That’s a particularly thorny problem since the city does not control transit – and both the Metropolitan Transit System and SANDAG have no extra funding and need voter approval to raise money.
Though the plan was introduced months ago, it was months before anyone took a close look at the details; in part because the document is so hard to decipher, Calavita says.
Zoning maps reduce neighborhoods to codes – single family and multifamily, come in at R-1 and R 3-9, for example. Another, separate document contains the translations for the zoning and the mayor’s proposed regulations for how much can be built on those lots.
The plan ends transitional zoning, where heights and density change gradually so that tall buildings don’t tower over tiny homes. “They could actually be large scale buildings,” said Deborah Sharp. “And it would eliminate the community input.”
The sweeping relaxation of development rules and zoning is only meant to encourage small infill projects, says Leslie Keaveney of the city planning staff. If the project meets the relaxed city standards, approval is a development services department decision not subject to neighborhood review, though people can comment. The developer impact fee, meant to shore up amenities in neighborhoods – libraries, green spaces, infrastructure – may go away, too if there’s enough affordable housing in the project.
“The main goal of this program is to incentivize housing,” said Brian Schoenfrisch, from the city. “Right now we would have to triple our housing production to meet our housing goals. This is tailored to meet our local needs.”
But Andrea Schlageter from Ocean Beach pointed out that a city that needs 30,000 new homes shouldn’t tolerate 16,000 short-term rentals, something she says the city ignores.

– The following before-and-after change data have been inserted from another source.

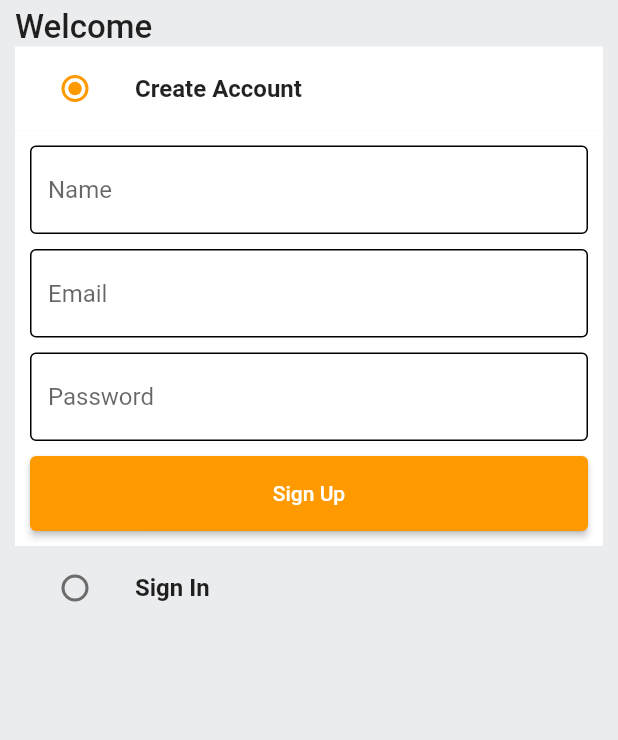
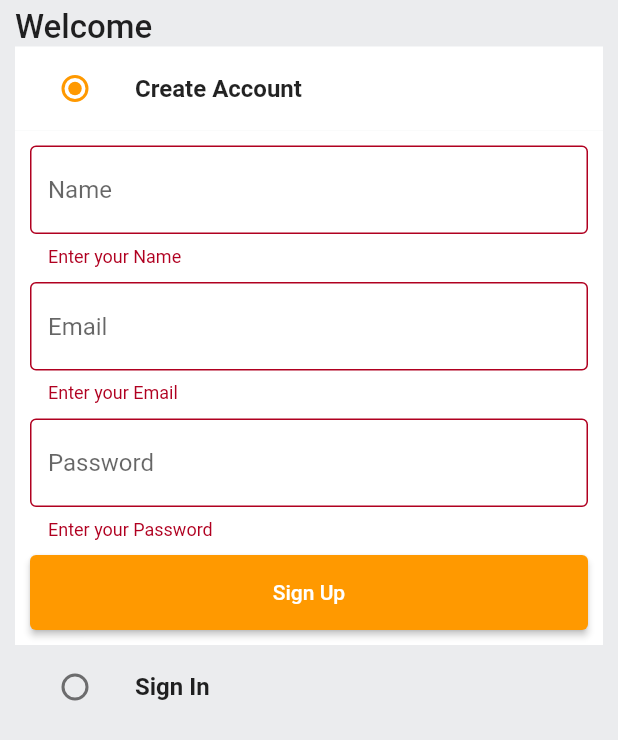
Before and after one commit to mustafasmnc/Amazon_Clone, a Flutter app: the screen it shows after launch, after a tap on "Sign Up", on a phone screen of 412 x 824 dp. Shown: the top 740 px of the screen. Run offline on Flutter 3.47's test engine with Material 2 defaults, Android fonts, the phone set to English and light mode, and no system bars.

Commit message:
ConnectSignUpRouteWithClientSide,TextFieldValidate

```diff
--- a/lib/common/widgets/custom_textfield.dart
+++ b/lib/common/widgets/custom_textfield.dart
@@ -10,14 +10,18 @@ class CustomTextField extends StatelessWidget {
   @override
   Widget build(BuildContext context) {
     return TextFormField(
-      controller: controller,
-      decoration: InputDecoration(
-          hintText: hintText,
-          border:
-              OutlineInputBorder(borderSide: BorderSide(color: Colors.black)),
-          enabledBorder:
-              OutlineInputBorder(borderSide: BorderSide(color: Colors.black))),
-      validator: (val) {},
-    );
+        controller: controller,
+        decoration: InputDecoration(
+            hintText: hintText,
+            border:
+                OutlineInputBorder(borderSide: BorderSide(color: Colors.black)),
+            enabledBorder: OutlineInputBorder(
+                borderSide: BorderSide(color: Colors.black))),
+        validator: (val) {
+          if (val == null || val.isEmpty) {
+            return 'Enter your $hintText';
+          }
+          return null;
+        });
   }
 }
--- a/lib/constants/global_variables.dart
+++ b/lib/constants/global_variables.dart
@@ -1,6 +1,6 @@
 import 'package:flutter/material.dart';
 
-String uri = 'http://<yourip>:3000';
+String uri = 'http://192.168.1.105:3000';
 
 class GlobalVariables {
   // COLORS
--- a/lib/features/auth/screens/auth_screen.dart
+++ b/lib/features/auth/screens/auth_screen.dart
@@ -1,6 +1,7 @@
 import 'package:amazon_clone/common/widgets/custom_button.dart';
 import 'package:amazon_clone/common/widgets/custom_textfield.dart';
 import 'package:amazon_clone/constants/global_variables.dart';
+import 'package:amazon_clone/features/auth/services/auth_service.dart';
 import 'package:flutter/material.dart';
 import 'package:flutter/src/foundation/key.dart';
 import 'package:flutter/src/widgets/framework.dart';
@@ -22,6 +23,8 @@ class _AuthScreenState extends State<AuthScreen> {
   Auth _auth = Auth.signup;
   final _signUpFormKey = GlobalKey<FormState>();
 
+  final AuthService authService = AuthService();
+
   final TextEditingController _emailController = TextEditingController();
   final TextEditingController _passwordController = TextEditingController();
   final TextEditingController _nameController = TextEditingController();
@@ -32,6 +35,15 @@ class _AuthScreenState extends State<AuthScreen> {
     _emailController.dispose();
     _passwordController.dispose();
     _nameController.dispose();
+  }
+
+  void signUpUser() {
+    authService.signUpUser(
+      context: context,
+      email: _emailController.text,
+      password: _passwordController.text,
+      name: _nameController.text,
+    );
   }
 
   @override
@@ -90,7 +102,13 @@ class _AuthScreenState extends State<AuthScreen> {
                           hintText: 'Password',
                         ),
                         SizedBox(height: 10),
-                        CustomButton(text: 'Sign Up', onTap: () {})
+                        CustomButton(
+                            text: 'Sign Up',
+                            onTap: () {
+                              if (_signUpFormKey.currentState!.validate()) {
+                                signUpUser();
+                              }
+                            })
                       ],
                     )),
               ),
--- /dev/null
+++ b/lib/features/auth/services/auth_service.dart
@@ -0,0 +1,46 @@
+import 'package:amazon_clone/constants/error_handling.dart';
+import 'package:amazon_clone/constants/global_variables.dart';
+import 'package:amazon_clone/constants/utils.dart';
+import 'package:amazon_clone/models/user.dart';
+import 'package:flutter/cupertino.dart';
+import 'package:http/http.dart' as http;
+
+class AuthService {
+  //sign up user
+  void signUpUser({
+    required BuildContext context,
+    required String email,
+    required String password,
+    required String name,
+  }) async {
+    try {
+      User user = User(
+        id: '',
+        name: name,
+        email: email,
+        password: password,
+        type: '',
+        address: '',
+        token: '',
+      );
+
+      http.Response response = await http.post(
+        Uri.parse('$uri/api/signup'),
+        body: user.toJson(),
+        headers: <String, String>{
+          'Content-Type': 'application/json; charset=UTF-8',
+        },
+      );
+
+      httpErrorHandle(
+        response: response,
+        context: context,
+        onSuccess: () {
+          showSnackbar(context, 'Account created! Login with same credentials');
+        },
+      );
+    } catch (e) {
+      showSnackbar(context, e.toString());
+    }
+  }
+}
--- /dev/null
+++ b/lib/models/user.dart
@@ -0,0 +1,49 @@
+import 'dart:convert';
+
+class User {
+  final String id;
+  final String name;
+  final String email;
+  final String password;
+  final String type;
+  final String address;
+  final String token;
+
+  User({
+    required this.id,
+    required this.name,
+    required this.email,
+    required this.password,
+    required this.type,
+    required this.address,
+    required this.token,
+  });
+
+  Map<String, dynamic> toMap() {
+    return {
+      'id': id,
+      'name': name,
+      'email': email,
+      'password': password,
+      'address': address,
+      'type': type,
+      'token': token
+    };
+  }
+
+  factory User.fromMap(Map<String, dynamic> map) {
+    return User(
+      id: map['_id'] ?? '',
+      name: map['name'] ?? '',
+      email: map['email'] ?? '',
+      password: map['password'] ?? '',
+      type: map['type'] ?? '',
+      address: map['address'] ?? '',
+      token: map['token'] ?? '',
+    );
+  }
+
+  String toJson() => json.encode(toMap());
+
+  factory User.fromJson(String source) => User.fromMap(json.decode(source));
+}
--- a/pubspec.yaml
+++ b/pubspec.yaml
@@ -34,6 +34,7 @@ dependencies:
   # The following adds the Cupertino Icons font to your application.
   # Use with the CupertinoIcons class for iOS style icons.
   cupertino_icons: ^1.0.2
+  http: ^0.13.4
 
 dev_dependencies:
   flutter_test:
```
Also changed, not shown: lib/constants/error_handling.dart (added, +25 -0 lines), lib/constants/utils.dart (added, +10 -0 lines), pubspec.lock.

“Every time we talk about housing, you guys just go to developers and ask them what do they want us to give them now,” she said. “You keep saying ‘holistic approach’ which means top down approach. What that approach means is taking money from the suburbs and putting downtown.“
Under pressure to approve the plan, the neighborhood representatives balked. “It ought to be referred back to the planning department and go out to planning groups so they can weigh in on the details,” said Howard Wayne, representing Linda Vista.
Floor area ratio is emerging as a way to assess a project while granting a building permit. It is derived by dividing the gross floor space by the lot size; so the allowable floor space is equal to the proposed floor area ratio set by the city multiplied by the size of the lot. With a floor area ratio of eight, all the bonuses and a 12,000 square foot lot, the developer can build up to 96,000 square feet – but in the buildable part of the lot, that’s eight stories.